Entries taken from a collection:
Content starts

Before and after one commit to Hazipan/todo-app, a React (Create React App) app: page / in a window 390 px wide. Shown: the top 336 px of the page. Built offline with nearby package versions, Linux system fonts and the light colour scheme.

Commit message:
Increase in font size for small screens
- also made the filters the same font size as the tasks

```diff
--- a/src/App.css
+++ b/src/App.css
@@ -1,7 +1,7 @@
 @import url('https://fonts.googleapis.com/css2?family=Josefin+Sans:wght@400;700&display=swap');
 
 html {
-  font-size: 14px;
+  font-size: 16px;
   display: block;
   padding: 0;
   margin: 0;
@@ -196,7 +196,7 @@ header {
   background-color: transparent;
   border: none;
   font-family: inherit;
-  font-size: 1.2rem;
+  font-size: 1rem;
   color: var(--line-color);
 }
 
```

Content ends

BRIEF => Wherever "size" occurs in the entries above, copy the line it sits on.

SOLVED EXERCISE =>
Increase in font size for small screens
- also made the filters the same font size as the tasks
-  font-size: 14px;
+  font-size: 16px;
-  font-size: 1.2rem;
+  font-size: 1rem;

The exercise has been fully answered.